One of the most interesting aspects of the show is how it blends different musical styles together. The score by Lin-Manuel Miranda skillfully fuses Latin music like salsa and merengue with jazz, pop, and very clever freestyle rap.  The cast kept up with the pace both in dance numbers and some incredible harmonies, and Presilah Nuñez as Vanessa, Katharine Brady as Carla, and Gabriel Gonzalez as Piragua Guy all stood out in their vocal solos.  The show also featured some great performances from Benjamin Perez as the stubborn father Kevin, Nicole Paloma Cline as the much-loved Abuela Claudia, and Robert Ramirez as the young and ambitious Sonny, who provided many hilarious moments of comic relief.  It’s also interesting to note that the ensemble featured Penn State School of Theatre grad Jeffrey Nunez.

However, having seen In the Heights on Broadway, I felt there was something lacking from this performance. Before the show, it was announced that this performance was the opening night for the tour. The first act felt like it was running on very little energy, and there were spotlight issues throughout the show.  However, once the second act began, the cast seemed much more energetic and less nervous. I would have liked to see this production once it had more experience, because I think keeping the energy level through the roof is what makes this show great.

Despite some flaws, the show stands on its own through sheer creative power. What really resonates is the show’s heart. Emotional responses, personality traits, and cultural references are extremely personal and specific to the characters, but at the same time allow the audience to connect to the show. Wanting to succeed in college to make your parents proud, dealing with the loss of a loved one, or struggling to be a good father are just a few of the challenges faced in the roller coaster of life, and these moments are captured perfectly onstage, accompanied by an amazing musical score.

Though In the Heights only stopped at the Eisenhower Auditorium for one show, the Center for the Performing Arts is always a great place to catch touring musicals.  Other shows scheduled this season include Rock of Ages, American Idiot, Cats, and Young Frankenstein, so there’s sure to be a mix of music and theater for everyone.

Your ad blocker is on.

Please choose an option below.

Sign up for our e-mail newsletter:
OR
Support quality journalism:
Purchase a Subscription!

About the Author

Alex Federman

Alex is a Senior at Penn State who enjoys watching movies and television shows (probably a bit too much). He's a Film/Video major, with a Spanish minor.

Comments

Other posts by Alex

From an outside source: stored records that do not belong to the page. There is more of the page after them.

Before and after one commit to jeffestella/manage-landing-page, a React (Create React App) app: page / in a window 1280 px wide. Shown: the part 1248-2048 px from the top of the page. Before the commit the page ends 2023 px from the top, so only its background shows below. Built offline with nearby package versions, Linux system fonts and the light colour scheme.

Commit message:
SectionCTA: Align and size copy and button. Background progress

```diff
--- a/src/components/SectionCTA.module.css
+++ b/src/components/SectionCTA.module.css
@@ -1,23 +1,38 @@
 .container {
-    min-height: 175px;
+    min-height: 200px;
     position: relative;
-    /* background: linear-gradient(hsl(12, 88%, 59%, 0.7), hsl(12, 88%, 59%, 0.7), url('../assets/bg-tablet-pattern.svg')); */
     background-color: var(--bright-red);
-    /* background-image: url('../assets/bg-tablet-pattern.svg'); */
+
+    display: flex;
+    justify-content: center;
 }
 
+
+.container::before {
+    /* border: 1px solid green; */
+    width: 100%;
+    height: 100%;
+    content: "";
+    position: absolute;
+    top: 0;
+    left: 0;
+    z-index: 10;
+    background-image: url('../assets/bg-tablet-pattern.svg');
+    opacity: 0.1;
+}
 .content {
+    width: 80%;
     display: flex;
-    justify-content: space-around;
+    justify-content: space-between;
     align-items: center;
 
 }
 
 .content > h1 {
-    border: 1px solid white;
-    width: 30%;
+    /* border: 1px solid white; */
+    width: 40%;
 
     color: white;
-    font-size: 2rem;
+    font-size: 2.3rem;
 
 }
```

From Pawnee to State College: Nick Offerman to Kick Off SPA LateNight

Comedian Nick Offerman, well-mustached star of NBC’s “Parks and Recreation” (and professional woodworker), will kick off a semester of SPA events performing in Eisenhower Auditorium.

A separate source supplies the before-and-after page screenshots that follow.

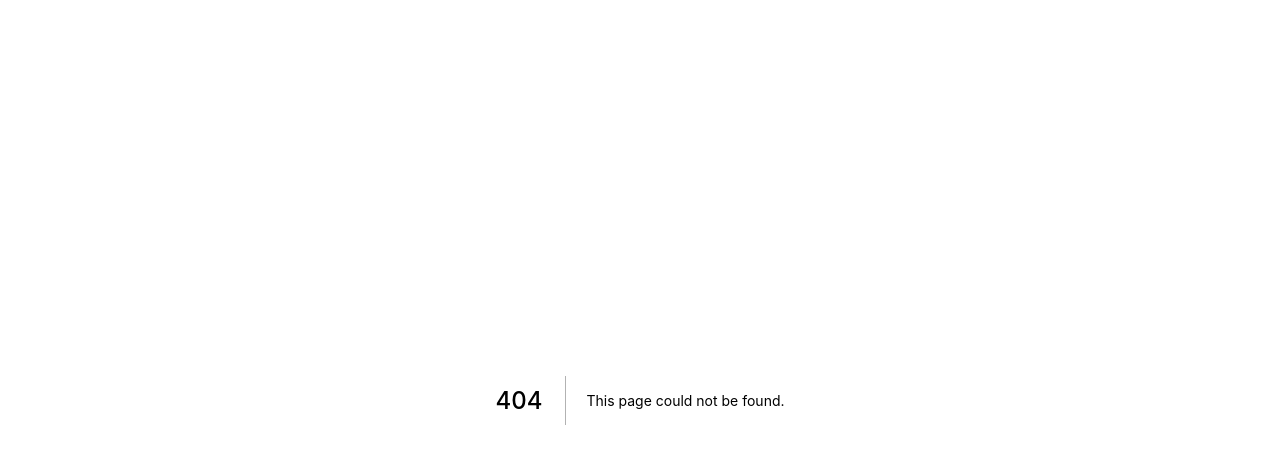
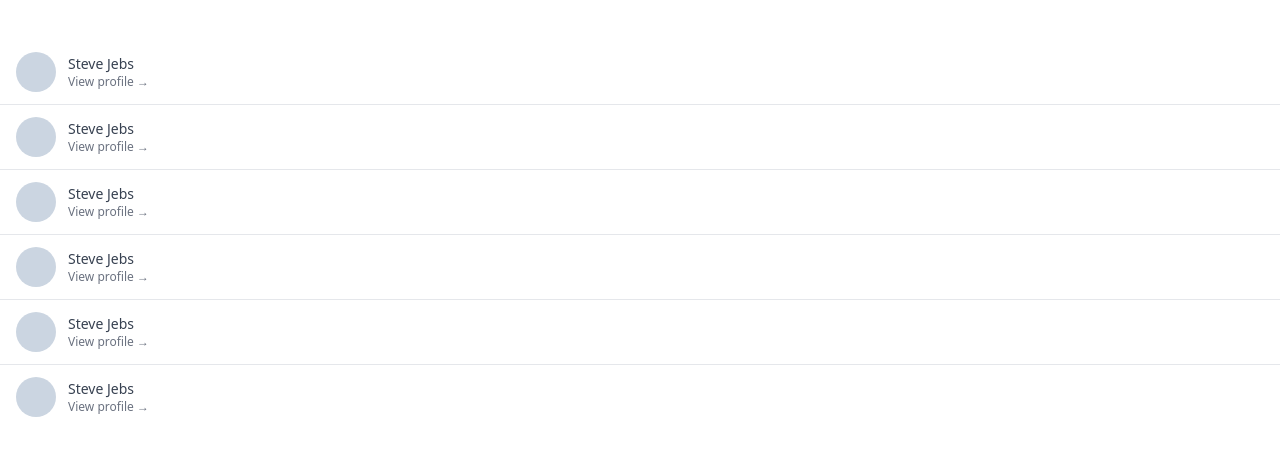
Before and after one commit to FIN443/carrot-market, a Next.js app: page /chats in a window 1280 px wide. Before the commit this address had no page. Shown: the top 456 px of the page. Built offline with nearby package versions, Linux system fonts and the light colour scheme.

Commit message:
Write & Chats

```diff
--- /dev/null
+++ b/pages/chats.tsx
@@ -0,0 +1,24 @@
+import { NextPage } from "next";
+
+const Chats: NextPage = () => {
+  return (
+    <div className="py-10 divide-y-[1px]">
+      {[1, 1, 1, 1, 1, 1].map((_, i) => (
+        <div
+          key={i}
+          className="flex px-4 cursor-pointer py-3 items-center space-x-3"
+        >
+          <div className="w-10 h-10 rounded-full bg-slate-300" />
+          <div>
+            <p className="text-sm font-medium text-gray-700">Steve Jebs</p>
+            <p className="text-xs font-medium text-gray-500">
+              View profile &rarr;
+            </p>
+          </div>
+        </div>
+      ))}
+    </div>
+  );
+};
+
+export default Chats;
--- /dev/null
+++ b/pages/community/write.tsx
@@ -0,0 +1,18 @@
+import { NextPage } from "next";
+
+const Write: NextPage = () => {
+  return (
+    <form className="px-4 py-10">
+      <textarea
+        className="mt-1 shadow-sm w-full focus:ring-orange-500 rounded-md border-gray-300 focus:border-orange-500 "
+        rows={4}
+        placeholder="Ask a question!"
+      />
+      <button className="mt-2 w-full bg-orange-500 hover:bg-orange-600 text-white py-2 px-4 border border-transparent rounded-md shadow-sm text-sm font-medium focus:ring-2 focus:ring-offset-2 focus:ring-orange-500 focus:outline-none ">
+        Submit
+      </button>
+    </form>
+  );
+};
+
+export default Write;
```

Senior Column: The Man Behind the Twitter

The Blue and White Film Festival Highlights the Best in Student Films

Changes Introduced To Hazing Penalties Through ‘Tim’s Law’

Tim’s Law adds stricter penalties for hazing, as well as provides requirements for institutions and includes immunity for those who call for medical attention in hazing emergencies.

Sean Spencer’s Wild Dogs Continue To Rack Up Sacks And Turkeys For State College Food Bank

Sean Spencer’s Wild Dogs have now accumulated 25 sacks on the season, securing 25 turkeys to be donated to the State College Food Bank at Thanksgiving.

Send this to a friend